The other persistent rumor is that model agencies — especially for gravia idols — prostitute their employees off on the side. A lot of the lower-ranking and newer idols must pay for their own dancing and singing lessons and are allegedly introduced to possible “buyers” by management company employees to secure an extra source of income. There are also apparently hostess clubs directly managed by the modeling agencies where up-and-coming talent can meet television executives and other powerful figures. In the past, there has been a lot of “Marxy, you are paranoid and crazy” in regards to my belief in this gossip. (And not just on this blog. My friend was pounding me on this just yesterday evening.)
Kohinata Minako Komukai Minako’s recent confession to these practices, however, is a huge leap forward for anyone wanting to pull back the curtain. I seriously doubt the story will get any legs — any talk of prostituting idols is still a massive taboo in the media, and almost no one has any stake in making the cheery idol business look seedy. Idols are the public face of many respectable businesses and government bureaus, so exposing the dark side of the industry is not just a hit for the management companies, but a hit for the entire Japanese national tatemae.
Many people often think, who cares where the money comes from? These revelations, however, show exactly why organized crime probably should not be free to hold the reigns to the pop cultural industries. They have too much temptation to milk as much money from their employees in any way possible, with basically no chance at legal recourse from their labor.
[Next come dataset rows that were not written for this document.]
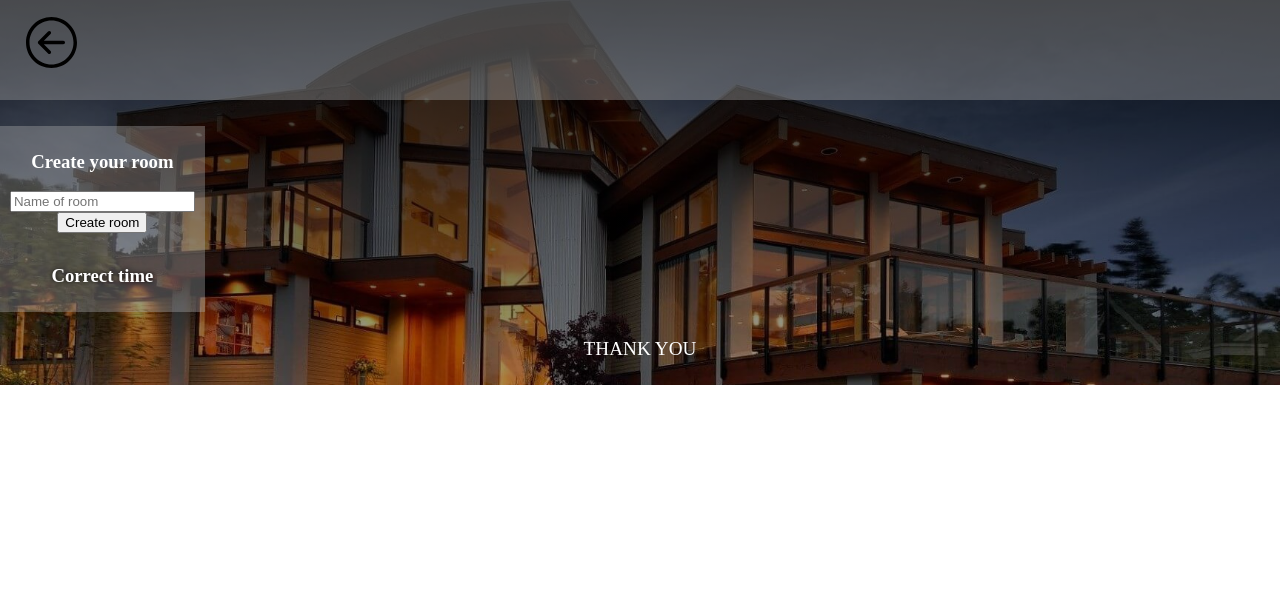
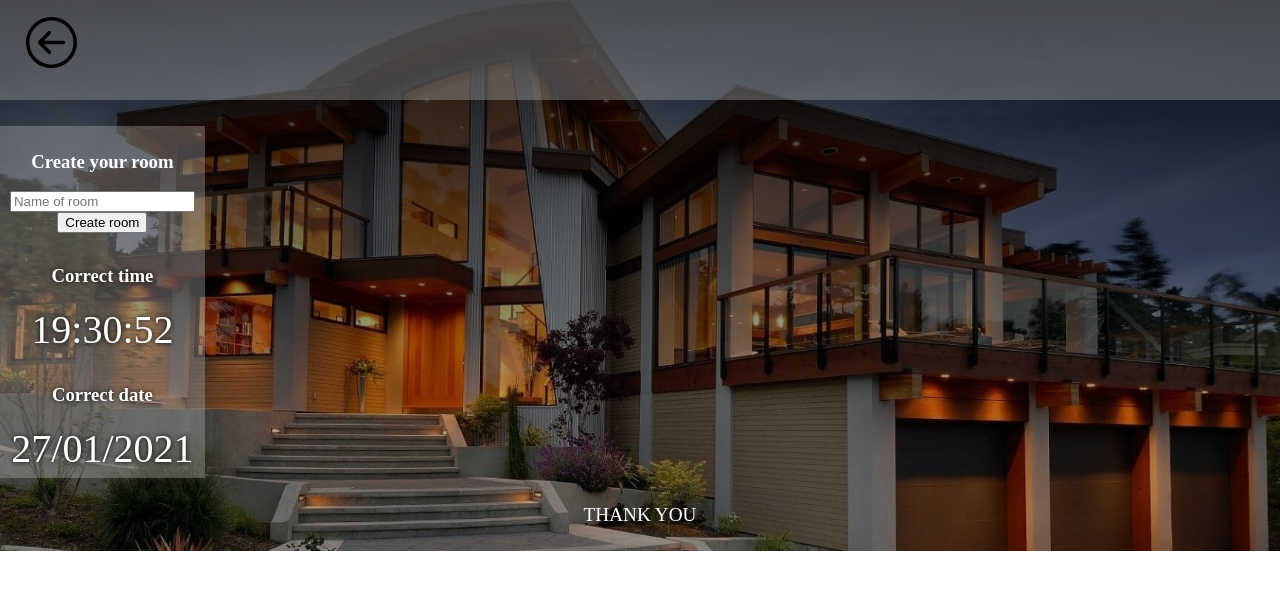
Before and after one commit to RuKatya/Project_House, a website: page house/Public/rooms.html in a window 1280 px wide. Drawn offline with Linux system fonts and the light colour scheme.

Commit message:
create time & date

```diff
--- a/house/Public/rooms.html
+++ b/house/Public/rooms.html
@@ -23,7 +23,12 @@
 
         <div class="correctTime">
             <h3>Correct time</h3>
-            <div id="correctTime" onload="getDate()"></div>
+            <div id="correctTime" onload="getTime()"></div>
+        </div>
+
+        <div class="correctDate">
+            <h3>Correct date</h3>
+            <div id="correctDate" onload="getDate()"></div>
         </div>
 
 
@@ -96,19 +101,44 @@
         </footer>
     </div>
     <script>
-        function getDate() {
-            var date = new Date();
-            var hours = date.getHours();
-            var minutes = date.getMinutes();
-            var seconds = date.getSeconds();
-            //По надобности условие ниже повторить с minutes и hours
+        //---------Correct time-----//
+        function getTime() {
+            let date = new Date();
+            let hours = date.getHours();
+            let minutes = date.getMinutes();
+            let seconds = date.getSeconds();
             if (seconds < 10) {
                 seconds = '0' + seconds;
+            } else if (minutes < 10) {
+                minutes = '0' + minutes;
             }
-            document.getElementById('hourAndDate').innerHTML = hours + ':' + minutes + ':' + seconds;
+
+            let time = `${hours}:${minutes}:${seconds}`;
+            document.getElementById('correctTime').innerHTML = time;
         }
-        setInterval(getDate, 0);
+        setInterval(getTime, 0);
 
+        //-----------Correct Date---------//
+        function getDate() {
+            let date = new Date();
+            let day = date.getDate();
+            let month = date.getMonth() + 1;
+            let year = date.getFullYear()
+
+            if (day < 10) {
+                day = '0' + day;
+            }
+            if (month < 10) {
+                month = '0' + month;
+            }
+
+            let dateToday = `${day}/${month}/${year}`
+            document.getElementById('correctDate').innerHTML = dateToday
+
+        }
+        setInterval(getDate, 0)
+
+        //------------//
 
 
 
--- a/house/Public/styleRoomPage.css
+++ b/house/Public/styleRoomPage.css
@@ -38,7 +38,8 @@ h3 {
     color: white;
 }
 
-.correctTime {
+.correctTime,
+.correctDate {
     width: 15%;
     padding: 0.5%;
     text-align: center;
@@ -46,7 +47,8 @@ h3 {
     text-shadow: 0px 0px 5px black;
 }
 
-#correctTime {
+#correctTime,
+#correctDate {
     font-size: 2.5em;
     color: white;
 }
```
And when the guys who run artist management companies and the guys who run brothels are in the same “fraternal organization,” crossover seems like an obvious occurrence.